It has to be said that Higgins is strenuously denying the allegations, first published in the News Of The World. He claims that pressure from the Russian Mafia made him pretend to agree to the deal in order to escape a situation where he feared for his life. A full investigation has now been started by the sport’s governing body.
But whatever eventually happens, the allegations will cause many people to wonder whether the results they see in sport have always been arrived at honestly, or whether individual cheating has influenced the outcome. Or even whether financial interests have mandated mandate that a predetermined outcome should be reached.
Snooker has had previous allegations made against it, with what are usually described as “unusual betting patterns” being reported on the outcome of individual matches. Heavy betting has, on occasions, been recorded on particular results and this has placed some professionals under suspicion when the bets came up.
But there are few sports without stains on their characters.
There have been clams of “inducements” or “hospitality” influencing the selection of Olympic host cities in the past. And many procedures were changed following the award of the Winter Olympics of 2002 to Salt Lake City when top officials were found to have made great deal of money from the result.
On the track, Canada’s Ben Johnson is perhaps the most famous sporting cheat after his drug fuelled world record in the 100m final in 1988. He was later stripped of his title and banned from athletics. And several others have also received suspensions for drug use, or for avoiding drugs tests, since.
Drugs allegations have also been made in baseball, with some of the greatest hitters in the history of the sport thought to have used steroids. Barry Bonds’ record for scoring more career home runs than anyone else in the game is widely regarded as tainted for this reason.
And in football, past World Cups have seen players sent home for failing drugs tests: Scotland’s Willie Johnstone in 1978 and Diego Maradona of Argentina in 1994.
In Italian football, a match fixing scandal in 2006 saw champions Juventus, Lazio and Fiorentina all relegated and AC Milan hit by points deduction. Marseilles of France have also had a league title taken away after being found to have fixed matches.
Former Liverpool goalkeeper Bruce Grobbelaar spent years trying to clear his name after a newspaper published a series of articles in 1994 alleging that he took “bungs” for match-fixing.
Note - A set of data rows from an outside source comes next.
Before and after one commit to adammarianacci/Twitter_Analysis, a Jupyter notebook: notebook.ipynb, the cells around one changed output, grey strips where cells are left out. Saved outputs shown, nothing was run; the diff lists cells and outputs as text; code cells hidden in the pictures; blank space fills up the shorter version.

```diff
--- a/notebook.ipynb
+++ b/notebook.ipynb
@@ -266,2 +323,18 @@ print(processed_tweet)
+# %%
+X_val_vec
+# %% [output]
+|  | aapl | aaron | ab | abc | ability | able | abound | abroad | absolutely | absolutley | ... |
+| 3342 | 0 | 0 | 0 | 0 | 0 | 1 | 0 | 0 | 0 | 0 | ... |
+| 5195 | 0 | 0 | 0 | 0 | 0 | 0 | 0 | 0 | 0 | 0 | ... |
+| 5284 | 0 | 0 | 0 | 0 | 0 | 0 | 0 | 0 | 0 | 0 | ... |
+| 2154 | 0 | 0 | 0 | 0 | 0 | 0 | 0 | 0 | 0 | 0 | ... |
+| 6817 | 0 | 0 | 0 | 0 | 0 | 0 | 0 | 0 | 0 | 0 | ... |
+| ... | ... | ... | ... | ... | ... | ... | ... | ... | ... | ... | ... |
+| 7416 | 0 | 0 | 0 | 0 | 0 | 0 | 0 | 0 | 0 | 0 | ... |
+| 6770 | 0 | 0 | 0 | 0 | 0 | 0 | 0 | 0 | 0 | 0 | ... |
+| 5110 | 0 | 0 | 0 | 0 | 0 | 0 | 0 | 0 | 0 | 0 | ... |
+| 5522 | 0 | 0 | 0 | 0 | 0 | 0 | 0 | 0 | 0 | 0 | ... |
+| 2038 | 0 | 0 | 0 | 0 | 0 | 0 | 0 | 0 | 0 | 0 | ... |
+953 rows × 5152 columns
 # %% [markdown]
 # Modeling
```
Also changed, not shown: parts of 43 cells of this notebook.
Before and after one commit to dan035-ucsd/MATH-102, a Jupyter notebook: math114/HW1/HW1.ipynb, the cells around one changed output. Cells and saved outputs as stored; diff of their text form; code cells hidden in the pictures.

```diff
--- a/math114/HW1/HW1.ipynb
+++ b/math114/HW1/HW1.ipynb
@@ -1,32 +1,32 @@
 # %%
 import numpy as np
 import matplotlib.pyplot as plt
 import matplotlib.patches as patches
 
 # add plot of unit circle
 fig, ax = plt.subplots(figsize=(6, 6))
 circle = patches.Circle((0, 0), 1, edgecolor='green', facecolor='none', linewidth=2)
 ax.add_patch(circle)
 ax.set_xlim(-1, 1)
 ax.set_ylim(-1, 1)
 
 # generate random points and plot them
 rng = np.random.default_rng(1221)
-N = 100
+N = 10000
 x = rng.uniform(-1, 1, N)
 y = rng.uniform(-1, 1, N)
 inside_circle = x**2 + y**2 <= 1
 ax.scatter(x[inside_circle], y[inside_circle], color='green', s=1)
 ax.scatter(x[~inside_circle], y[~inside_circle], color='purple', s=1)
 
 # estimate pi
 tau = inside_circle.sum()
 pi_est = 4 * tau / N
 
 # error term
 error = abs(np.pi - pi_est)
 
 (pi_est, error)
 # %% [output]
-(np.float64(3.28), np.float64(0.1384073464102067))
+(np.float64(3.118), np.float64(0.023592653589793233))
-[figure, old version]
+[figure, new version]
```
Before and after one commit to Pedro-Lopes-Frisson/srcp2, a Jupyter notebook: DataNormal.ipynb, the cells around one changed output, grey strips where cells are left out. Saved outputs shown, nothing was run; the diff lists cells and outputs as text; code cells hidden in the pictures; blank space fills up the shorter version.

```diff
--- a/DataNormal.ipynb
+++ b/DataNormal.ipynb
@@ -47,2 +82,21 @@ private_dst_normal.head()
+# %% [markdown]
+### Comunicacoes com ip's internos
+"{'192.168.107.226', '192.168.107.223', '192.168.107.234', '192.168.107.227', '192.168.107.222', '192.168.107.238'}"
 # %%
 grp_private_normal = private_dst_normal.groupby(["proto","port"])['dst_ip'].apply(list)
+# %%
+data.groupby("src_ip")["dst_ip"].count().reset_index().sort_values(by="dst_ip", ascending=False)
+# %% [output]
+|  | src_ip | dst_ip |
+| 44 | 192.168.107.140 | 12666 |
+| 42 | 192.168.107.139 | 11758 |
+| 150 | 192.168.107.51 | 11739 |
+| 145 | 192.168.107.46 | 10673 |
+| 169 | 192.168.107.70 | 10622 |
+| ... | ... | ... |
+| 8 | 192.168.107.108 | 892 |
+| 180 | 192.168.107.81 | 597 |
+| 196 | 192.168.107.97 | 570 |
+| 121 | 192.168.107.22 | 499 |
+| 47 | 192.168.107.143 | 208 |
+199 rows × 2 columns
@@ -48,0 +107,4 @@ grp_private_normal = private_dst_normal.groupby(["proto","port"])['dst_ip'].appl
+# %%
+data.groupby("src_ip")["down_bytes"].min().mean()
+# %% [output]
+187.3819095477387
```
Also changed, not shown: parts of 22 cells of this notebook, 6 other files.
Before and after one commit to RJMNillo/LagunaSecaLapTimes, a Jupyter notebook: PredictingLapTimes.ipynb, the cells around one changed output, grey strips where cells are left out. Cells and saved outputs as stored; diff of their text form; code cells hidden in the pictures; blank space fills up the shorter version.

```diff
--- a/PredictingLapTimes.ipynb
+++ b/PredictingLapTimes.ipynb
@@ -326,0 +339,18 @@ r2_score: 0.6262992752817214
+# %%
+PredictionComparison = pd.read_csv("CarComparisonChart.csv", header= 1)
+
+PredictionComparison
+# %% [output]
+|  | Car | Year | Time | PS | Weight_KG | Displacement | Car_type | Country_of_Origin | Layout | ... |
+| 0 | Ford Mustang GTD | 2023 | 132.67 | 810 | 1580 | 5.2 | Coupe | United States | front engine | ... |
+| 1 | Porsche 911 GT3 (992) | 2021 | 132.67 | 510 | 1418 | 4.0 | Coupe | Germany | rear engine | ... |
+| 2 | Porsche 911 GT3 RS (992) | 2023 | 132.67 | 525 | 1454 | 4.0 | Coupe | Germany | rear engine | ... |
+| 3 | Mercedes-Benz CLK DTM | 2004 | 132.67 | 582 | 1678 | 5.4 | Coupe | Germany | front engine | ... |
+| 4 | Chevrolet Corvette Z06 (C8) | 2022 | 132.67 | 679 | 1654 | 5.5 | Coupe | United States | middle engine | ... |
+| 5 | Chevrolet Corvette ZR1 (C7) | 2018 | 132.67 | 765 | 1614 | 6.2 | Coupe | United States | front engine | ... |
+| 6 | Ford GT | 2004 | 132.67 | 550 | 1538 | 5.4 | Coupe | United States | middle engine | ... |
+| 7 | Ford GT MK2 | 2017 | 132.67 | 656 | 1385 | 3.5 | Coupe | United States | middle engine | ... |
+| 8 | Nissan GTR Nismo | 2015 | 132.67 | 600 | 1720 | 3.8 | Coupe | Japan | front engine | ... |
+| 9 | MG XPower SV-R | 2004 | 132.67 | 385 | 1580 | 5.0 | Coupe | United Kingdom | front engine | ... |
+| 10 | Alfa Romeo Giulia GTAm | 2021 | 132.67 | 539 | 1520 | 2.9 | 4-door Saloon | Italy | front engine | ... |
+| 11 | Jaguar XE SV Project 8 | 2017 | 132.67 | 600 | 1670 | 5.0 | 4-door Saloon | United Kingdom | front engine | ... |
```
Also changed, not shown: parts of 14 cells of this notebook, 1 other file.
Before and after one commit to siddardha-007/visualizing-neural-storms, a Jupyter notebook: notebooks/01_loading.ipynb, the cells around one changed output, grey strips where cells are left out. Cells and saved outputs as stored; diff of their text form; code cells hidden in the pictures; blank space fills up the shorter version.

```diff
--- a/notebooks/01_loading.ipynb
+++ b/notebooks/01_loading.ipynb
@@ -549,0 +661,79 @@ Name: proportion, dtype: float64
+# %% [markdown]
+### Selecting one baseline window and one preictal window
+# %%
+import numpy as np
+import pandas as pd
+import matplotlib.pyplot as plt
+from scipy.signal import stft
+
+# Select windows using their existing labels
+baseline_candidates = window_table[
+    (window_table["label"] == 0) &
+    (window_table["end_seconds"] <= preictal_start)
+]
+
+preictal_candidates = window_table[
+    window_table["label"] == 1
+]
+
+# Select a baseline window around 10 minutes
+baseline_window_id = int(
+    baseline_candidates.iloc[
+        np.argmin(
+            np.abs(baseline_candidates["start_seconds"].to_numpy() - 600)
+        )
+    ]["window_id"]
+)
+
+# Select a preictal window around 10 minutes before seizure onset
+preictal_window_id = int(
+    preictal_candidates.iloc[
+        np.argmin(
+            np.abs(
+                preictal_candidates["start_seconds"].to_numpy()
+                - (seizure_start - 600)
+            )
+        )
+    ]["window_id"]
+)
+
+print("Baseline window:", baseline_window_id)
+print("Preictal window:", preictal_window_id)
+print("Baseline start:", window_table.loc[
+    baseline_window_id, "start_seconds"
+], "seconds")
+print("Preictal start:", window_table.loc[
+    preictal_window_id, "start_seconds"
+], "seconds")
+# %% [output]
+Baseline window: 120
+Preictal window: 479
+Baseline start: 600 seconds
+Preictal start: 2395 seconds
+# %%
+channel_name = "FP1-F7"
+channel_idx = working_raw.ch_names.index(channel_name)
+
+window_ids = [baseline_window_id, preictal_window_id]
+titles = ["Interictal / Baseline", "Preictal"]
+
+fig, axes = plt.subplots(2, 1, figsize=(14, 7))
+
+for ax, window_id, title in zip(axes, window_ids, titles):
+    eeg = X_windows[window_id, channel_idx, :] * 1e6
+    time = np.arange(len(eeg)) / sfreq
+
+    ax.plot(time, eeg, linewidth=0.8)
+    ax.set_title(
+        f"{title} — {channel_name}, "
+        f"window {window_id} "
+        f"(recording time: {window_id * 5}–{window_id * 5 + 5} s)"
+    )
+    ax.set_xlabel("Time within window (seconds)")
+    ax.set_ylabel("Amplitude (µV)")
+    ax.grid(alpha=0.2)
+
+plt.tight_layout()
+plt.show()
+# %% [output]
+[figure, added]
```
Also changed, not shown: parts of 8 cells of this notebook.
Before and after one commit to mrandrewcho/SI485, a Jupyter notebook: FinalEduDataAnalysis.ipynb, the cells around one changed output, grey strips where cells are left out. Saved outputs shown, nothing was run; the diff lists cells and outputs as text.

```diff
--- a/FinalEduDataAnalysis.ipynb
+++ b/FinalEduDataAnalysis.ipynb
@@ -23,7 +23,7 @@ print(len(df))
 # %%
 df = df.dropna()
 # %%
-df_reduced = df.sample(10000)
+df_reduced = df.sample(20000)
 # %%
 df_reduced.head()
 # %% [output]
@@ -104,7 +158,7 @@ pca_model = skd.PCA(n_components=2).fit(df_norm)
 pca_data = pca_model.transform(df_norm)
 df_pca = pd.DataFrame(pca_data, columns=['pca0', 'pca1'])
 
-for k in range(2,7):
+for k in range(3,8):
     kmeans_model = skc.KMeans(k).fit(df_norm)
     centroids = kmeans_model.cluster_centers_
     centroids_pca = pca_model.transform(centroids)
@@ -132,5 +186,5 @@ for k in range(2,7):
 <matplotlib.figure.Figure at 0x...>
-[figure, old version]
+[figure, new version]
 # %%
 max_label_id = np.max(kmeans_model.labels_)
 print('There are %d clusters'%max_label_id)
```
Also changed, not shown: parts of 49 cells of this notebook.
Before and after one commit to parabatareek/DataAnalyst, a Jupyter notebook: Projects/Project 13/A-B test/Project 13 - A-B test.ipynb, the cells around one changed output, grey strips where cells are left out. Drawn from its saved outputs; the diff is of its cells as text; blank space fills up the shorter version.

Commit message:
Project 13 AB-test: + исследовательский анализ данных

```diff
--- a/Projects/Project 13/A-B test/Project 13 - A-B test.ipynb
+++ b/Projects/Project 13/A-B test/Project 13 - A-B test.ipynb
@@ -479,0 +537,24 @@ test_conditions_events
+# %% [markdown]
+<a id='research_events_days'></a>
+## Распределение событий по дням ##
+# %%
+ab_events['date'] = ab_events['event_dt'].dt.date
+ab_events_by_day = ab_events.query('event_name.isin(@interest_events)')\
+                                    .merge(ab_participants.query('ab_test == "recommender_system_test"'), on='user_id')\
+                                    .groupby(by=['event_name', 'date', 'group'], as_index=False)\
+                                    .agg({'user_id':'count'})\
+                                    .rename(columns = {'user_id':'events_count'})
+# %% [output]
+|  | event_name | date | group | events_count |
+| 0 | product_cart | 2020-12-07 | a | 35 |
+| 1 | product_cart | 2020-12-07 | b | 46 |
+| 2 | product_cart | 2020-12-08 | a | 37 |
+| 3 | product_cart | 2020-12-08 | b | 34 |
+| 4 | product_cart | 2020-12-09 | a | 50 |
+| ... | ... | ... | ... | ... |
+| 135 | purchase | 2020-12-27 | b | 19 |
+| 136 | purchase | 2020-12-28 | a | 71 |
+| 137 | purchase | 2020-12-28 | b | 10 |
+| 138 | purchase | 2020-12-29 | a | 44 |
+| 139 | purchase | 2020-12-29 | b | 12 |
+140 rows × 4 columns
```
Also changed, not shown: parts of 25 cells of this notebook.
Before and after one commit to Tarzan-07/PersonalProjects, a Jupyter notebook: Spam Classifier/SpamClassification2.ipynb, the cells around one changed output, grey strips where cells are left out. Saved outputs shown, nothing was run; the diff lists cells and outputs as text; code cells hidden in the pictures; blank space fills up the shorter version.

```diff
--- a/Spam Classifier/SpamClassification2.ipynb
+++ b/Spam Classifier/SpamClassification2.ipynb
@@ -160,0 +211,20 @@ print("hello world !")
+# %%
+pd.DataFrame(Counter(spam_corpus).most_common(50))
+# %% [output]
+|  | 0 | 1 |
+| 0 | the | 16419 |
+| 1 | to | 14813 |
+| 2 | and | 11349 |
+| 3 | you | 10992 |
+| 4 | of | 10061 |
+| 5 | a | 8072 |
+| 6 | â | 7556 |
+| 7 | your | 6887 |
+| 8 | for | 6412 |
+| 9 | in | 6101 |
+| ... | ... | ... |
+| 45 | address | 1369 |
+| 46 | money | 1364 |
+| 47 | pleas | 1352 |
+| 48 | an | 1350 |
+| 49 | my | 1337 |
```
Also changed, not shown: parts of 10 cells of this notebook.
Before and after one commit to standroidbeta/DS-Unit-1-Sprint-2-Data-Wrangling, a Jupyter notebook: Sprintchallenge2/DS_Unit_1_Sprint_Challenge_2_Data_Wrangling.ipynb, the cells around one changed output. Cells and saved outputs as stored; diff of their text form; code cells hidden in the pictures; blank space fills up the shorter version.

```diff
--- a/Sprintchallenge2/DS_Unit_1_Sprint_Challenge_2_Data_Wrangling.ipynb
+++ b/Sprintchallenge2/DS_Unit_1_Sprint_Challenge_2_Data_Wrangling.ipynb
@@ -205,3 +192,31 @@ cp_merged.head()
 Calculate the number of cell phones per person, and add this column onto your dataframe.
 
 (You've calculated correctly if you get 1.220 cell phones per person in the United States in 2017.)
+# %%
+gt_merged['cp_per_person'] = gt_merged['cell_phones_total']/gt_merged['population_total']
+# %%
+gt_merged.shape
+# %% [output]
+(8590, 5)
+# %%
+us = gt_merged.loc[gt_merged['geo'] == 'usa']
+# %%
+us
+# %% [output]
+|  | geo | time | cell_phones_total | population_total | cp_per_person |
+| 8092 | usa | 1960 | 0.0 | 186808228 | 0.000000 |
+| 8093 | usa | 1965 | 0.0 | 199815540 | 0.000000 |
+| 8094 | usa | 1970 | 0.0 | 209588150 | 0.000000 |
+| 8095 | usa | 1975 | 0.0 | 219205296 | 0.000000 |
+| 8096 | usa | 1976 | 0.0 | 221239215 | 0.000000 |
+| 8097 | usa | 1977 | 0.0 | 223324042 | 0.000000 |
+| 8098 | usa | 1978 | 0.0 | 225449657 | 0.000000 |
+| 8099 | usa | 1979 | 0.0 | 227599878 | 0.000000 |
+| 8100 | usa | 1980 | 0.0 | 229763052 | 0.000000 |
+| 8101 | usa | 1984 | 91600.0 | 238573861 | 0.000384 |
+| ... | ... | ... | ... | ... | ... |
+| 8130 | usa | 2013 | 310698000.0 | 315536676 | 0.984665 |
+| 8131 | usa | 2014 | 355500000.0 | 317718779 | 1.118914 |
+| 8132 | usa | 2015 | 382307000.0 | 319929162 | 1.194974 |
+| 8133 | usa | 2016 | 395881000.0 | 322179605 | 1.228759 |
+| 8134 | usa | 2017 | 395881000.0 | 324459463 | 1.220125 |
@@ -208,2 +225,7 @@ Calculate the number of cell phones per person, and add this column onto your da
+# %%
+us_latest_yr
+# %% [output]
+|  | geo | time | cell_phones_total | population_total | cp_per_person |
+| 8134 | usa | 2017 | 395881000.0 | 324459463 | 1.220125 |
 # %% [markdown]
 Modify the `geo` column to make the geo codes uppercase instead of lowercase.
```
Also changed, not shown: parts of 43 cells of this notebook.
Horse racing, the Tour de France and Formula 1 racing have all been the subject of various allegations in the past. Doping, fixed results and illegal payments have featured strongly.
Rugby in England had its Bloodgate controversy where a player from Harlequins used a fake blood capsule to fake an injury in order to make a temporary substitution. And there have since been claims that this is common practice in the sport.
Even golf, a game where the sportsmanship of players is probably second to none, has seen a player banned for cheating. Back in 1985, David Robertson was reported for marking his ball nearer the hole than it actually landed. He wasn’t even subtle about it – gaining up to 20 feet by moving his marker around the green with his putter.
Two stranger incidents have also been reported.
In 1980 unheralded runner Rosie Ruiz crossed the finish line of the Boston Marathon before any other woman in what was a shock result. But she looked so fresh that questions were asked, and it was eventually discovered that she took a short cut – on the subway!
Even the Paralympics are not immune to cheating. The Spanish basketball team that won gold in the intellectual disability tournament at the 2000 games was later found to be composed of players with no disability whatsoever.
Sport is big business. And where there are massive sums of money involved there will always be those who want to influence results by any means necessary. The various sporting bodies will point to the many occasions where attempts to subvert their game by foul means have been discovered – but have there been other plots so successful that the perpetrators have never been found out?
We would all like to have a Corinthian view of sports, with honest contests taking place between hard working heroes giving their all. But sadly the reality may be very different – some of the time at least.